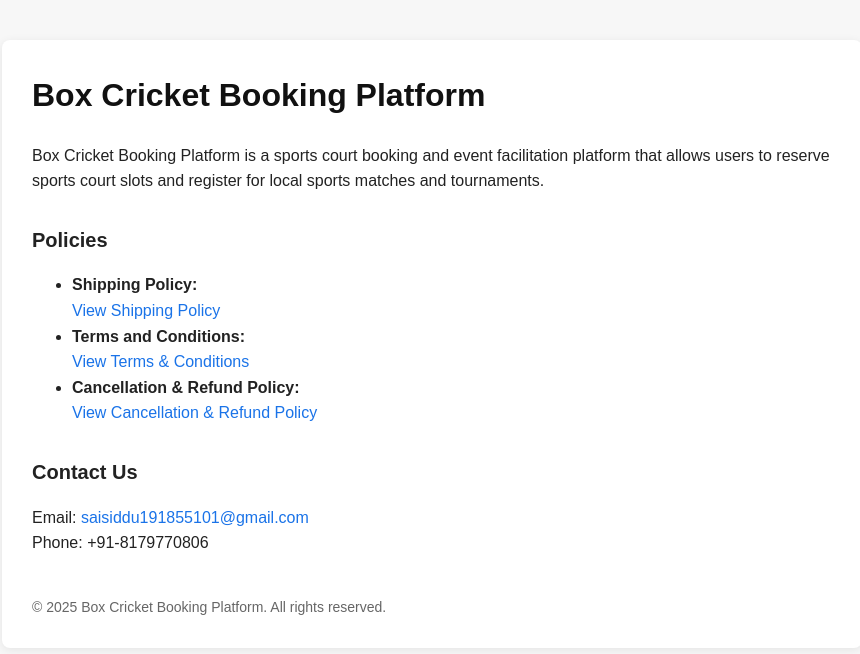
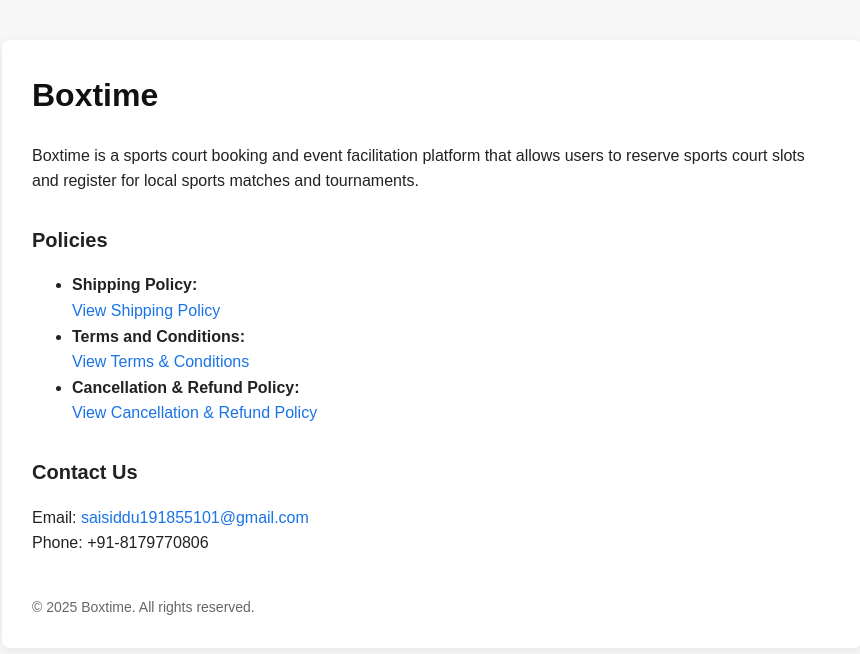
Before and after one commit to Pendyalashivasai/box-cricket-booking, a plain HTML site: page index.html in a window 1280 px wide. Shown: the whole page, without its empty margins (208-1068 px from the left). Drawn offline with Linux system fonts and the light colour scheme.

Commit message:
Update title and header from 'BoxPlay' to 'Boxtime'

```diff
--- a/index.html
+++ b/index.html
@@ -2,7 +2,7 @@
 <html lang="en">
 <head>
   <meta charset="UTF-8" />
-  <title>BoxPlay – Policies </title>
+  <title>Boxtime – Policies </title>
   <meta name="viewport" content="width=device-width, initial-scale=1.0" />
   <style>
     body {
@@ -43,9 +43,9 @@
 </head>
 <body>
   <div class="container">
-    <h1>Box Cricket Booking Platform</h1>
+    <h1>Boxtime</h1>
     <p>
-      Box Cricket Booking Platform is a sports court booking and event facilitation platform that allows
+      Boxtime is a sports court booking and event facilitation platform that allows
       users to reserve sports court slots and register for local sports matches and tournaments.
     </p>
 
@@ -78,7 +78,7 @@
     </p>
 
     <div class="footer">
-      © 2025 Box Cricket Booking Platform. All rights reserved.
+      © 2025 Boxtime. All rights reserved.
     </div>
   </div>
 </body>
```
····················
▶ Goal of the exercise
An exact copy of the material is required, minus the pictures.

▶ Solution to the problem
Before and after one commit to Pendyalashivasai/box-cricket-booking, a plain HTML site: page index.html in a window 1280 px wide. Shown: the whole page, without its empty margins (208-1068 px from the left). Drawn offline with Linux system fonts and the light colour scheme.

Commit message:
Update title and header from 'BoxPlay' to 'Boxtime'

```diff
--- a/index.html
+++ b/index.html
@@ -2,7 +2,7 @@
 <html lang="en">
 <head>
   <meta charset="UTF-8" />
-  <title>BoxPlay – Policies </title>
+  <title>Boxtime – Policies </title>
   <meta name="viewport" content="width=device-width, initial-scale=1.0" />
   <style>
     body {
@@ -43,9 +43,9 @@
 </head>
 <body>
   <div class="container">
-    <h1>Box Cricket Booking Platform</h1>
+    <h1>Boxtime</h1>
     <p>
-      Box Cricket Booking Platform is a sports court booking and event facilitation platform that allows
+      Boxtime is a sports court booking and event facilitation platform that allows
       users to reserve sports court slots and register for local sports matches and tournaments.
     </p>
 
@@ -78,7 +78,7 @@
     </p>
 
     <div class="footer">
-      © 2025 Box Cricket Booking Platform. All rights reserved.
+      © 2025 Boxtime. All rights reserved.
     </div>
   </div>
 </body>
```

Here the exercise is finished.